SOURCE INFORMATION:

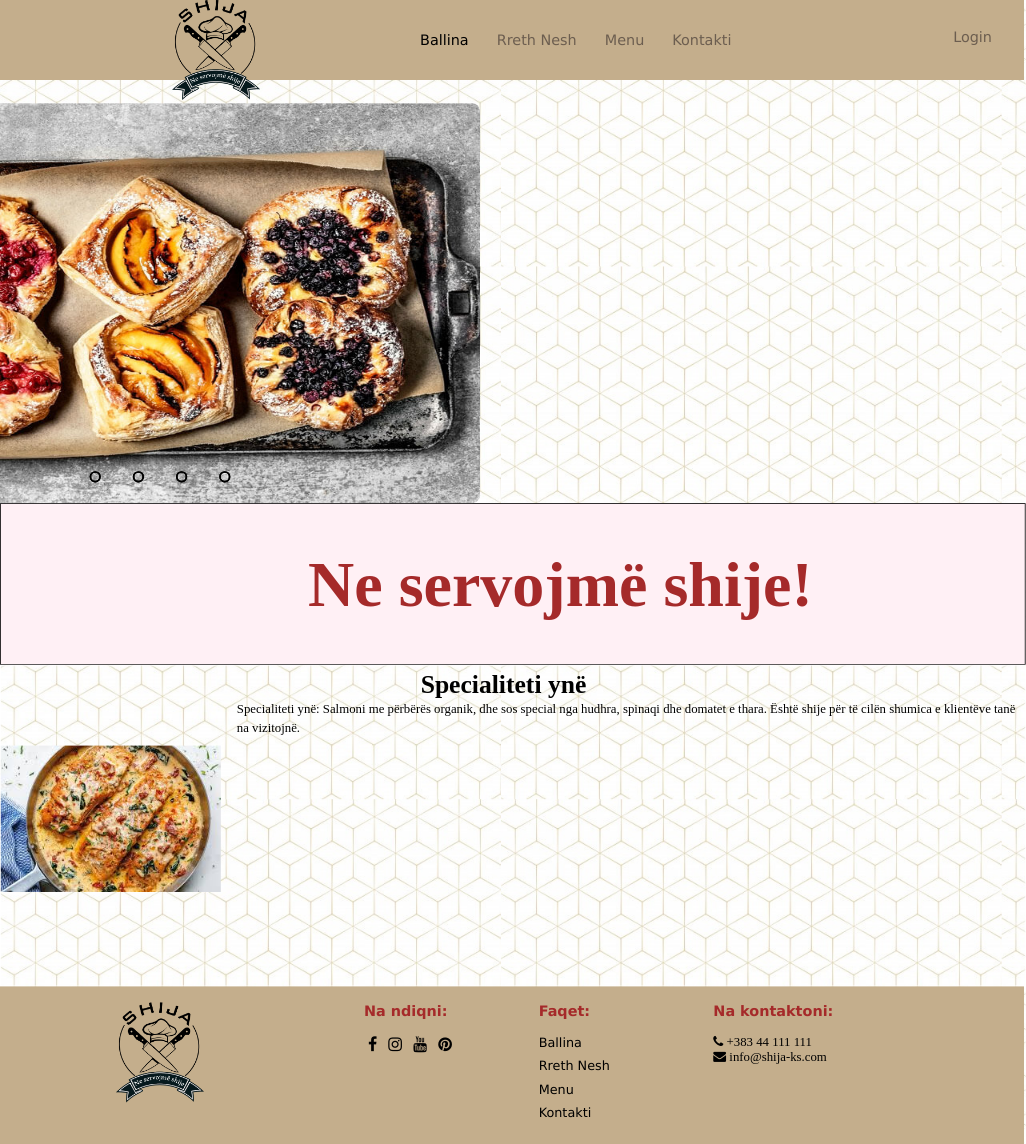
Repository: bs47892/ProjektiWeb-Shija2020
Page: http://localhost/shija.html
These files come from the project's save history. The page is drawn as it stood at one moment and after the next save; the edit follows.
The browser window is 1280 px wide. The page is 1282 px wide, so the pictures cover 1282 px, including what lies to the right of the window. The pictures show the whole page, at 80% of full size.
The page is run by PHP 8.4 with error messages shown; the project is at /var/www/html/.

Above is the page before, as saved 2021-02-11 22:12:42.

After the next save:
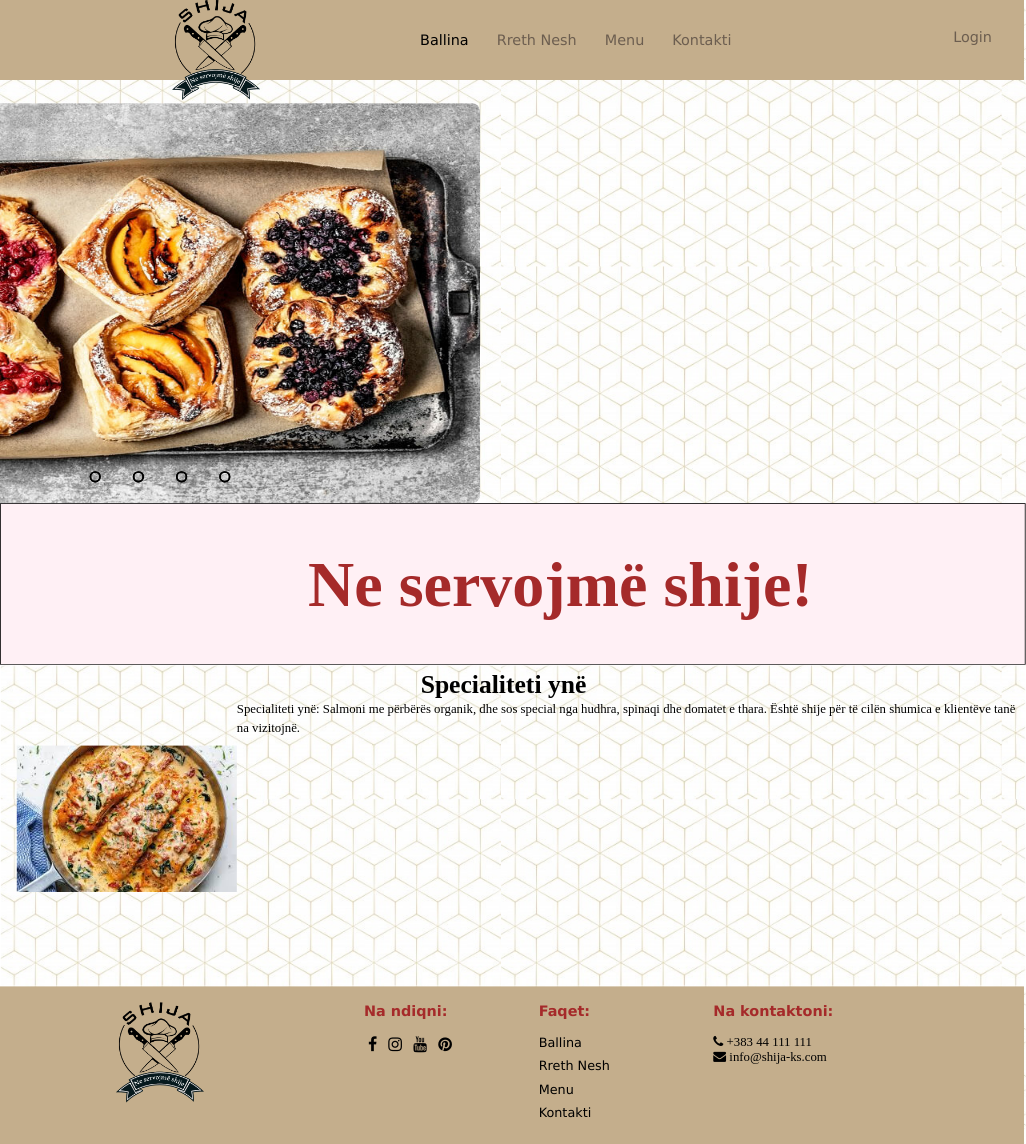
Saved 31 s later.
--- a/style.css
+++ b/style.css
@@ -255,7 +255,7 @@ footer{
    .specialiteti img{
        float:left;
        margin-top:100px;
-       margin-right: 20px;
+       margin-left: 20px;
    }
    /*perfundon specialiteti*/
 
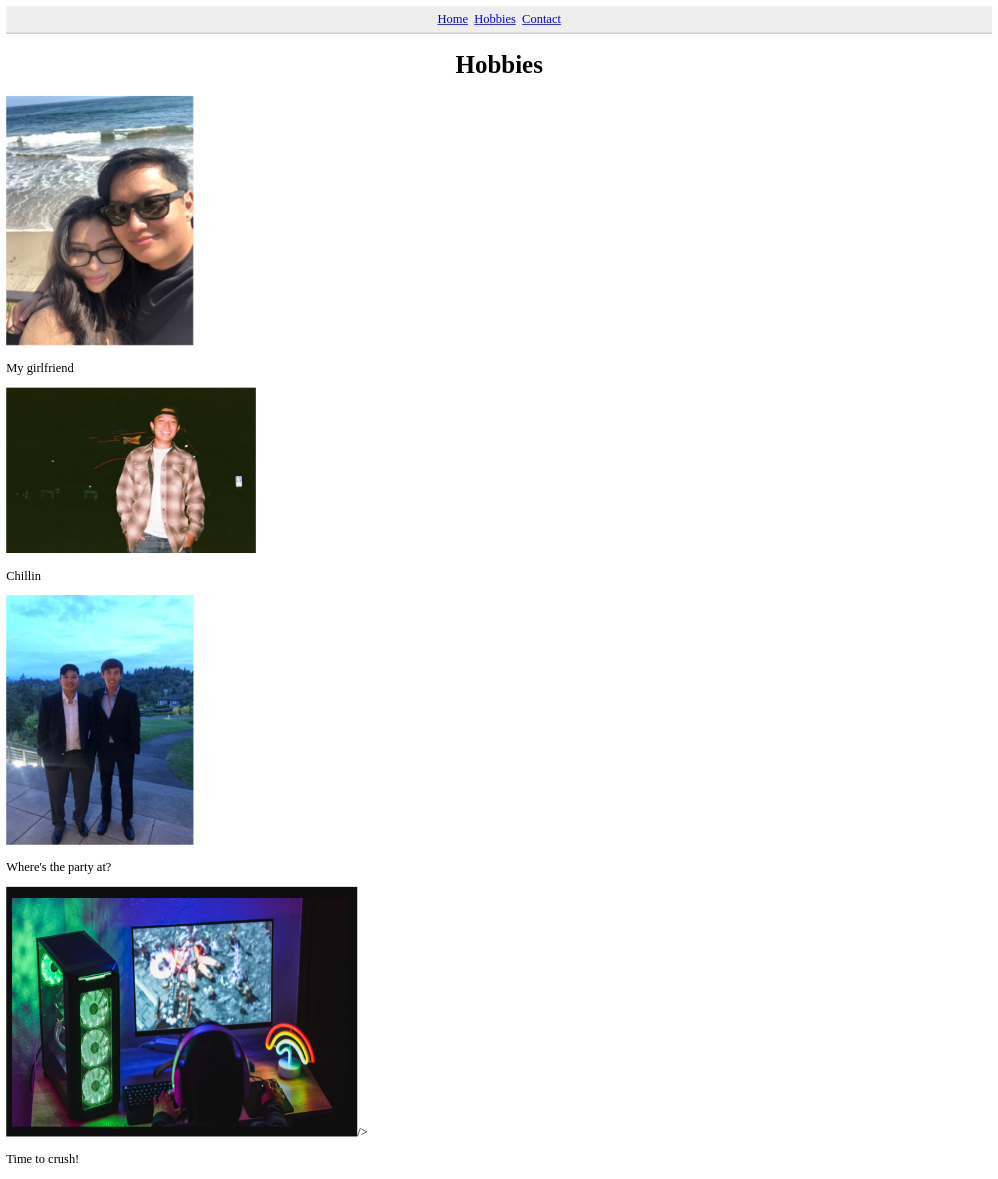
Repository: sebas6292/Jeff-Midterm
Page: hobby.html
These files come from the project's save history. The page is drawn as it stood at one moment and after the next save; the edit follows.
The browser window is 1280 px wide. The pictures show the whole page, at 78% of full size.

Above is the page before, as saved 2023-04-30 22:53:32.

After the next save:
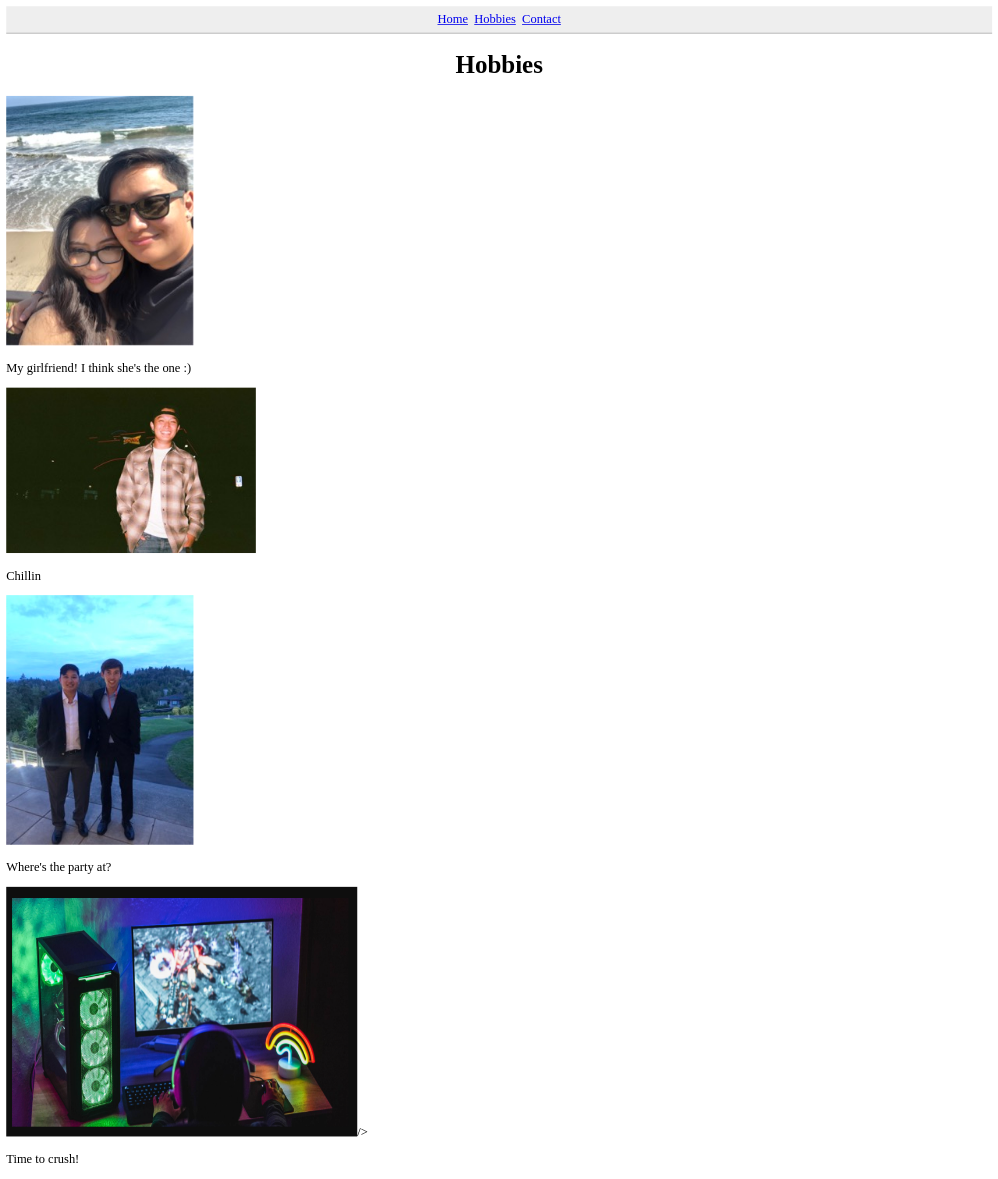
Saved 24 s later.
--- a/hobby.html
+++ b/hobby.html
@@ -18,7 +18,7 @@
       <section class="container">
         <div class="box-container">
             <img src="pics/Relationship.jpeg" />
-            <p>My girlfriend</p>
+            <p>My girlfriend! I think she's the one :)</p>
         </div>
         <div class="box-container">
             <img src="pics/Swag.jpeg" />
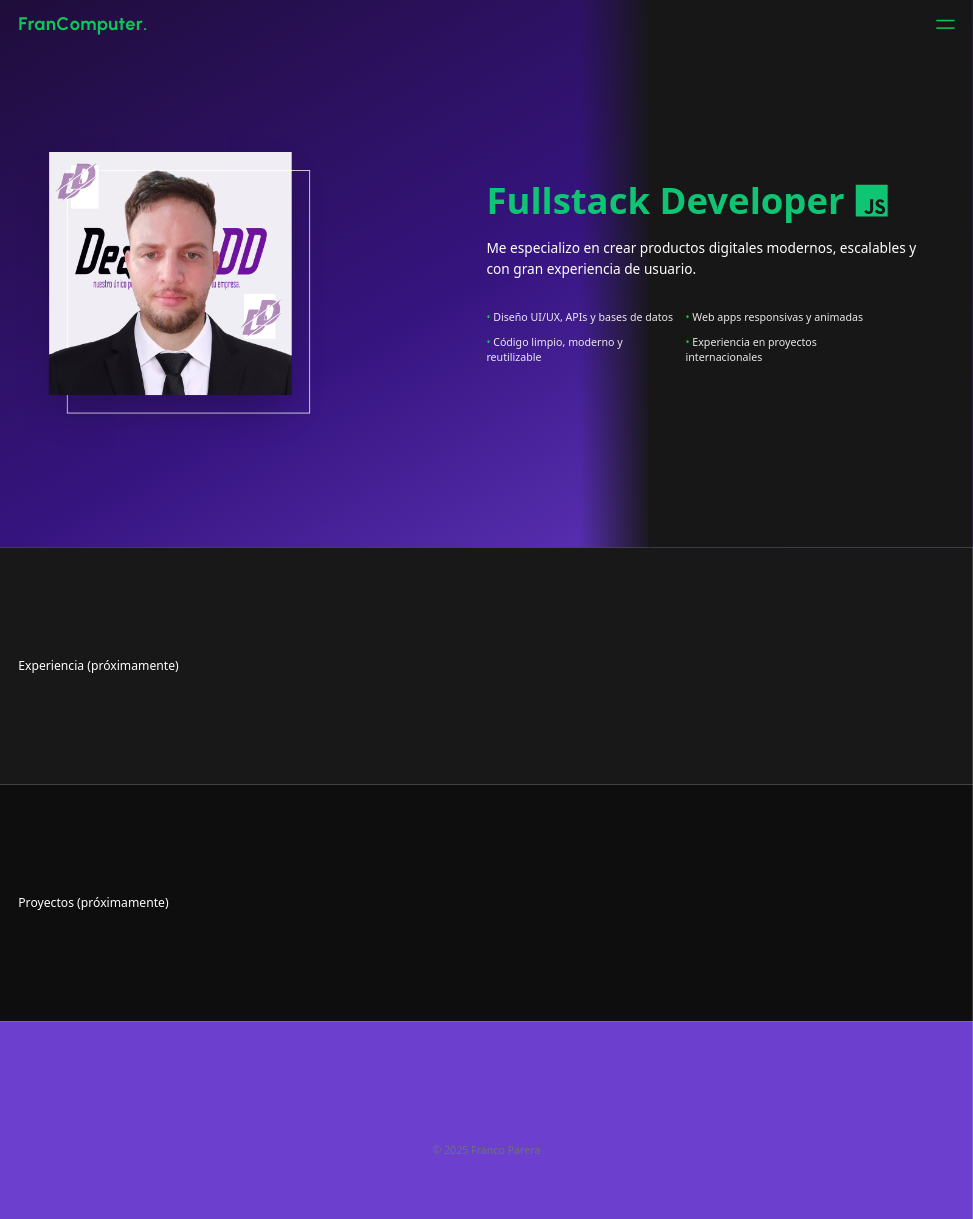
Repository: francoluca35/portfolio-franco-dev
Page: /
These files come from the project's save history. The page is drawn as it stood at one moment and after the next save; the edit follows.
The browser window is 1280 px wide. The pictures show the whole page, at 76% of full size.
The project was rebuilt for these pictures with package versions that can differ from the ones it lists, and the page was loaded fresh each time. The framework's server and built-in components were replaced by stand-ins that run in the browser. Also part of the build but not shown: next.config.js.

Above is the page before, as saved 2025-05-06 02:27:45.

After the next save:
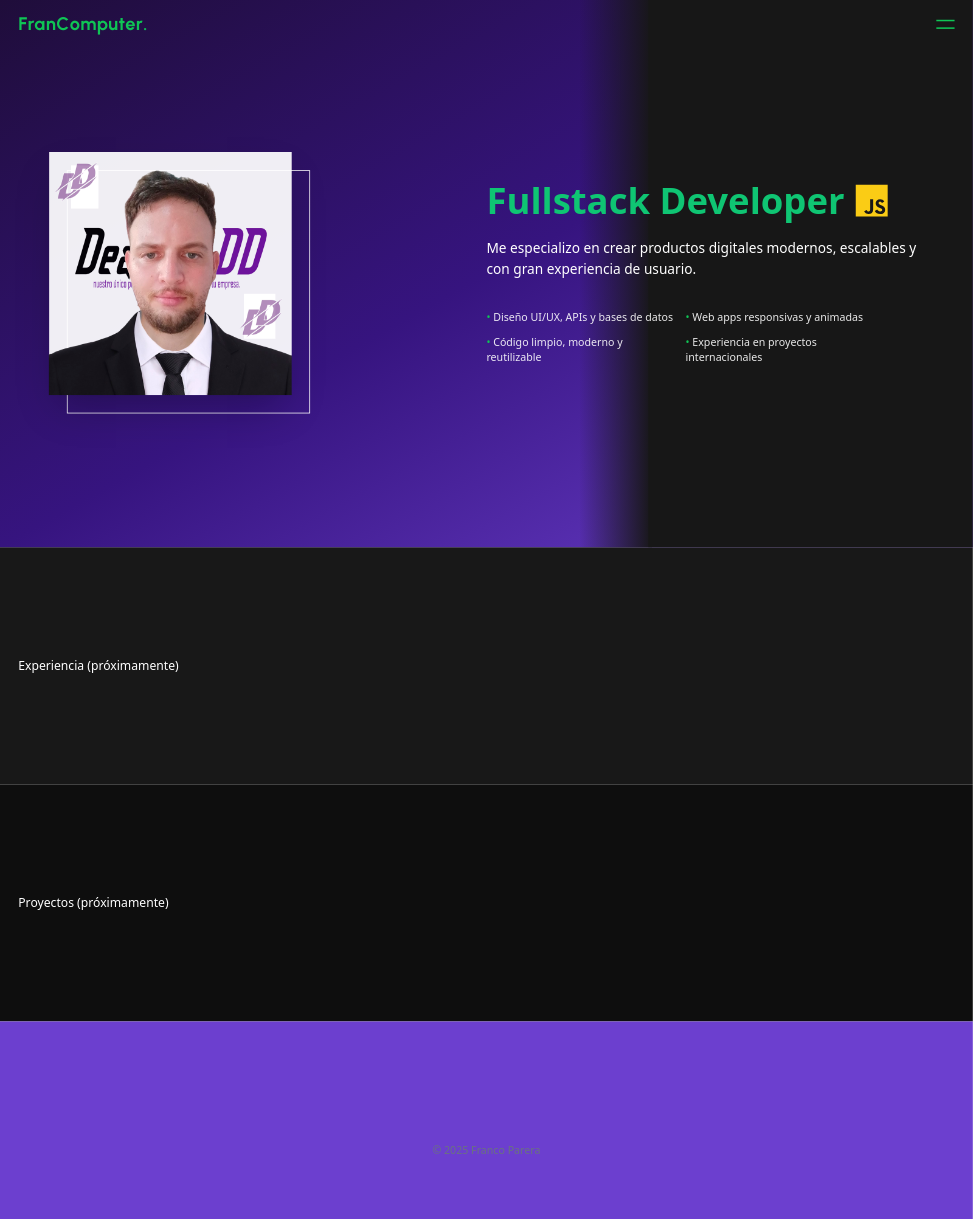
Saved 52 s later.
--- a/components/Hero.jsx
+++ b/components/Hero.jsx
@@ -45,7 +45,7 @@ export default function Hero() {
             className="text-4xl sm:text-5xl font-extrabold text-[#0fc573] flex items-center gap-3"
           >
             Fullstack Developer
-            <FaJs className="text-4xl sm:text-5xl" />
+            <FaJs className="text-4xl sm:text-5xl text-yellow-400" />
           </motion.h1>
 
           <motion.p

WHAT THE TASK ASKS:
In the listing above, find every line with the word "pictures" and copy it out.

THE ANSWER:
The browser window is 1280 px wide. The page is 1282 px wide, so the pictures cover 1282 px, including what lies to the right of the window. The pictures show the whole page, at 80% of full size.
The browser window is 1280 px wide. The pictures show the whole page, at 78% of full size.
The browser window is 1280 px wide. The pictures show the whole page, at 76% of full size.
The project was rebuilt for these pictures with package versions that can differ from the ones it lists, and the page was loaded fresh each time. The framework's server and built-in components were replaced by stand-ins that run in the browser. Also part of the build but not shown: next.config.js.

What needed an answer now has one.